For and against Petraeus
Sir: The attack on General David Petraeus (17 November) by Kelley Beaucar Vlahos of Antiwar.com was mean-minded, trivial and wrong. After the overthrow of Saddam in 2003, Petraeus garrisoned Northern Iraq, where his determination to improve services as well as security diminished resistance to the US-led occupation. In 2007, Iraq was sliding into ever more horrible sectarian civil war. As the new commander in Iraq, Petraeus, with President Bush’s backing, devised and deployed a surge of 30,000 troops to stem to the horrific Sunni-Shia bloodletting. By stationing his troops in small units amongst the population he provided constant security from brutal intimidation by al-Qa’eda and other murderous groups. Violence fell and a democratically elected government emerged. The record of that government has now deteriorated, particularly since US troops were withdrawn by President Obama. But that is not Petraeus’s fault.
Petraeus behaved honourably by resigning immediately his affair was discovered. But the loss of his unique experience to the United States government is incalculable. His record in Iraq alone shows him to be one of the finest US generals since the second world war.
Sir: Congratulations to The Spectator for publishing the brilliant article by Kelley Vlahos about General Petraeus (‘The fall of Petraeus’, 17 November).
I saluted General Douglas MacArthur at Camp Majestic, Japan, and exchanged a few words with Audie Murphy at Fort Lewis (Washington State). Murphy was the most decorated soldier in modern US history, but the ribbons on his chest, plus those of MacArthur, did not amount to half the ornaments on Petraeus’s uniform.

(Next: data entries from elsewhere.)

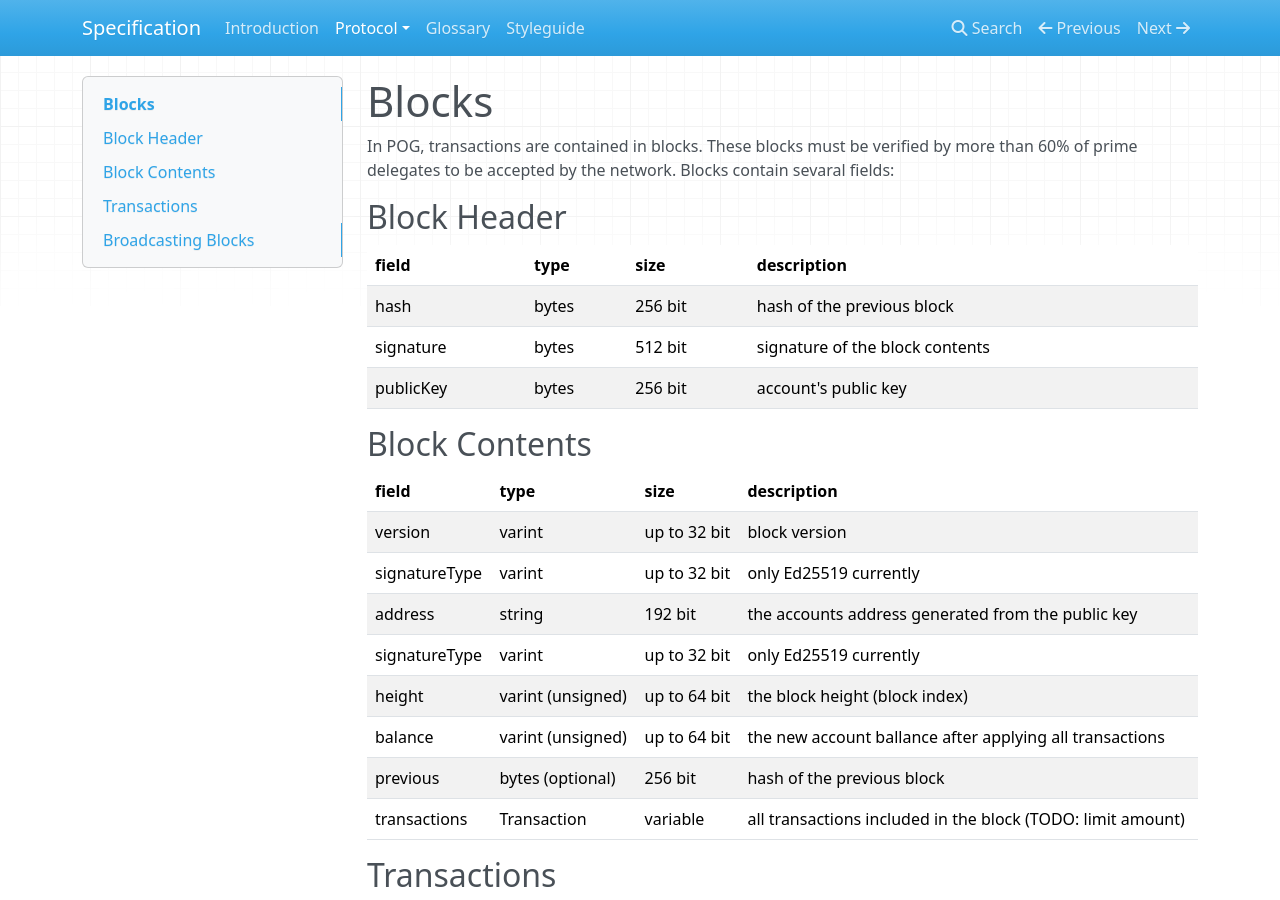
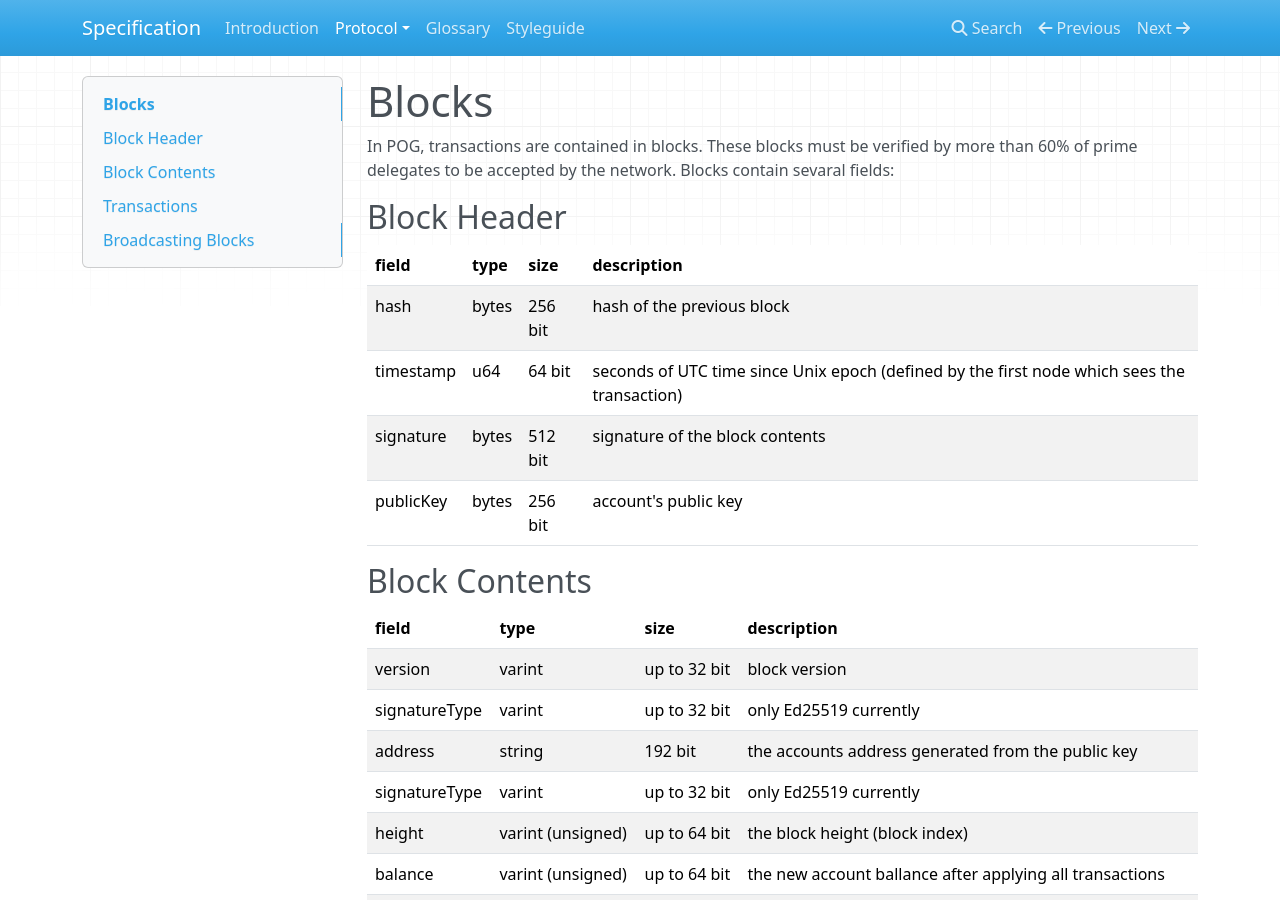
Before and after one commit to pognetwork/specification, an MkDocs documentation site: the page built from specification/protocol/transactions/blocks.md, in a window 1280 px wide and 900 px high. Built offline with MkDocs 1.6.1, drawn with Linux system fonts in a browser that asks for light colours; nearby versions of some CDN libraries.

Commit message:
add time documentation
Signed-off-by: Henry <mail@henrygressmann.de>

```diff
--- a/specification/protocol/transactions/blocks.md
+++ b/specification/protocol/transactions/blocks.md
@@ -5,11 +5,12 @@ Blocks contain sevaral fields:
 
 ## Block Header
 
-| field     | type  | size    | description                     |
-| --------- | ----- | ------- | ------------------------------- |
-| hash      | bytes | 256 bit | hash of the previous block      |
-| signature | bytes | 512 bit | signature of the block contents |
-| publicKey | bytes | 256 bit | account's public key            |
+| field     | type  | size    | description                                                                                 |
+| --------- | ----- | ------- | ------------------------------------------------------------------------------------------- |
+| hash      | bytes | 256 bit | hash of the previous block                                                                  |
+| timestamp | u64   | 64 bit  | seconds of UTC time since Unix epoch (defined by the first node which sees the transaction) |
+| signature | bytes | 512 bit | signature of the block contents                                                             |
+| publicKey | bytes | 256 bit | account's public key                                                                        |
 
 ## Block Contents
 
```
Also changed, not shown: specification/protocol/time.md (added, +8 -0 lines).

The question is, how could a man of Petraeus’s intelligence and education think that other soldiers and veterans with a similar intelligence could be impressed by a man with ribbons from his shoulder to his navel, but no experience of what Vlahos called ‘direct fire combat’?
Professor Ferdinand E.